I may be completely wrong, but I imagine there was a day when people had a lot of time to think. As a carpenter worked, the TV was not on in the background. As a farmer walked behind his mule, plowing the field, he wasn’t listening to the news on the radio. As a housewife went about her daily routine, she heard the noises of her children playing, and there were no magazines or websites to skim at lunch.

I like to think that during those times Christians reflected on what they had heard on Sunday. Not every minute, of course, but at some point during the week they could think over the sermon they had listened to as they went about their work because it was one of the few outside “inputs” they had in their lives.

That’s not the way it is today, is it? As I’ve said before, it’s quite possible that many (most) people forget the point of the sermon before they even get back home from church.

Knowing that can be just a bit discouraging, can’t it? But I don’t think it necessarily has to be that way. So how can we extend the impact of our sermon? How can we help our people engage the passage and message we’ve led them through. Let me suggest a few options:

The primary means that I see churches using involves their small groups. Most of our small groups studied a parallel passage or revisited the text I preached on. I would write study questions while the sermon was still fresh in my own mind and then email them to our group leaders. Writing study questions – good study questions – is not easy. And you want to focus attention on the Bible, not on your own words (though it’s not a bad idea to people to occasionally interact with something you said in your sermon).

If you’re the senior pastor and an associate is in charge of the small group ministry, talk it over with him and win support. I mean, you could dictate, but that’s not cool. Also, he may be the best one to write your study questions. That would mean him studying the passage during the same week you do so he can get the questions out right away. But before you assign him that responsibility, make sure he has time for what is essentially another lesson preparation.

Good study questions make people think and provoke discussion. I recently came across a short book titled Writing a Small Group Study. I purchased a few weeks ago, but haven’t read it yet. However, the publisher produces solid study materials that I’ve used so I’ll recommend it on that basis. I also maintained a collection of good study guides that I used on occasion to jog my thinking.

Make sure you solicit the support of your small group leaders. I explained to our leaders that I spent a good chunk of time studying a passage and preparing a sermon, and that with all the distractions that come into our lives, it just made sense to want to help people recall and interact with what they heard at some point during the week that followed. Most of the time our leaders were right on board with that. If you can’t get all of them to sign on to that approach, you might get a couple of leaders to be willing to change from using a discussion guide to using questions related to your preaching. Then, on occasion, let it slip from the pulpit that some of the groups are discussing the sermon. You may find others eventually become interested. Schmoozing 101.

A second way of getting your sermon back into the minds of your people is to send a brief summary of the sermon by email, and/or post it on your church website. If you do this on Wednesday or Thursday, you’ll be helping them both recall what was preached and anticipate what will be preached.

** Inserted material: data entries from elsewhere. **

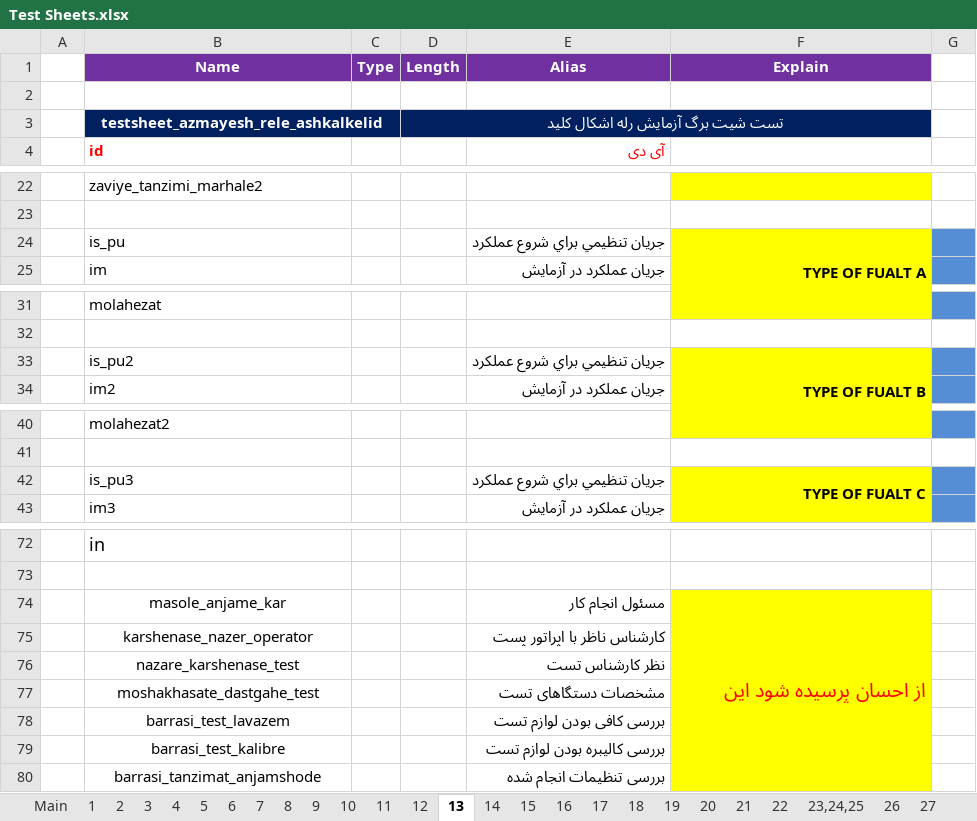
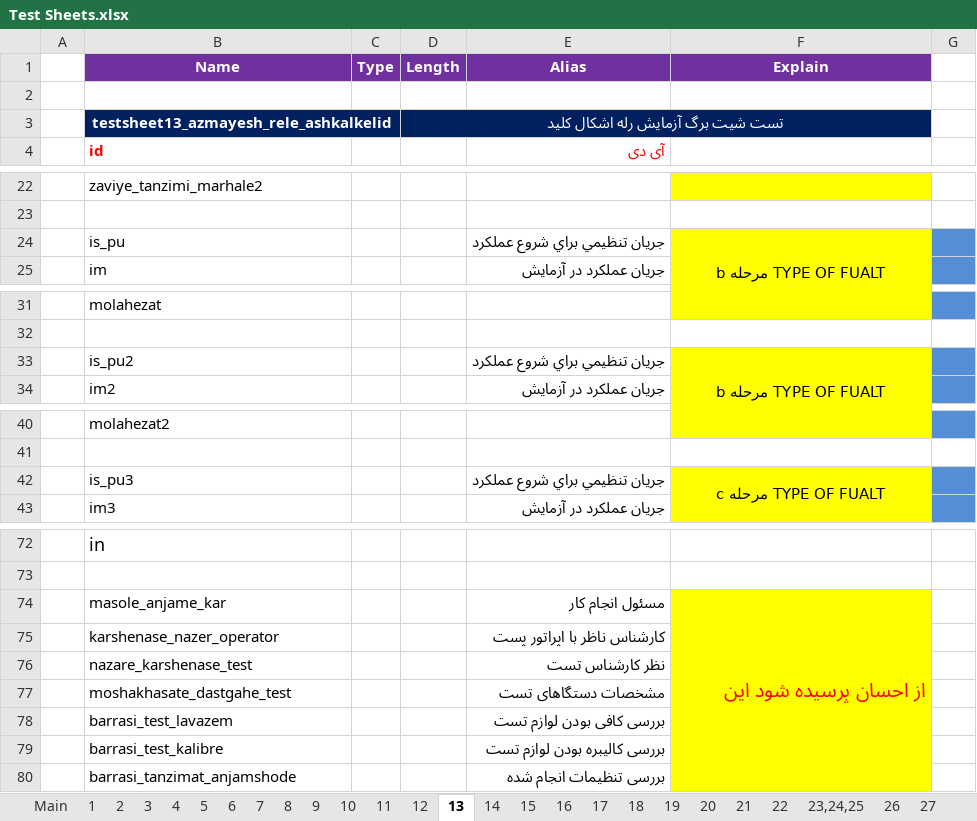
Before and after one commit to ehsan2029/aslibargh, an Excel workbook: filhaye mord neyaz/Test Sheets.xlsx, sheet 13, drawn as a sheet; only a part is shown, gaps mark what is left out; values as stored, in another font and other column widths than the file's, no borders; charts and pictures not drawn; the diff covers the shown part only; the diff names each change by its address in the sheet, - before the commit and + after, or states it on an @@ line.

```diff
--- a/filhaye mord neyaz/Test Sheets.xlsx (sheet 13)
+++ b/filhaye mord neyaz/Test Sheets.xlsx (sheet 13)
-B3 (Name): testsheet_azmayesh_rele_ashkalkelid
+B3 (Name): testsheet13_azmayesh_rele_ashkalkelid
-F24 (Explain): TYPE OF FUALT A
+F24 (Explain): b مرحله TYPE OF FUALT
-F24 alignment: right
+F24 alignment: center
-F33 (Explain): TYPE OF FUALT B
+F33 (Explain): b مرحله TYPE OF FUALT
-F33 alignment: right
+F33 alignment: center
-F42 (Explain): TYPE OF FUALT C
+F42 (Explain): c مرحله TYPE OF FUALT
-F42 alignment: right
+F42 alignment: center
-B74:B80 alignment: center
+B74:B80 alignment: left
```
Also changed, not shown: 1 edited cell elsewhere in this sheet, sheet 14, sheet 1, sheet 2, sheet 3, sheet 9, sheet 7, 5 more sheets, charts or pictures.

This does not have to be a major project, and you might even enlist your secretary to do this for you if she’s competent in this area. I’d list your major points – and not just a short phrase but the “meat” of each of the points in your sermon, as well as the application. Something like: “This past Sunday we looked at (list the passage). The main ideas were (list your major points). We were encouraged to (summarize application).” Then you could include “On Sunday, we’re going to be looking at (list the passage).” Then encourage your people to read the text in preparation for the sermon. I wish I had done the first part. I usually sent out an invitation to prepare for Sunday in an email on Saturday.

Finally, something that I came across the other week could work well if your worship service is early enough. I read about a pastor who held a Q&A session following the worship service. With some churches not having a traditional Sunday School, this may be a very workable way of introducing an additional learning opportunity while your people are already at church.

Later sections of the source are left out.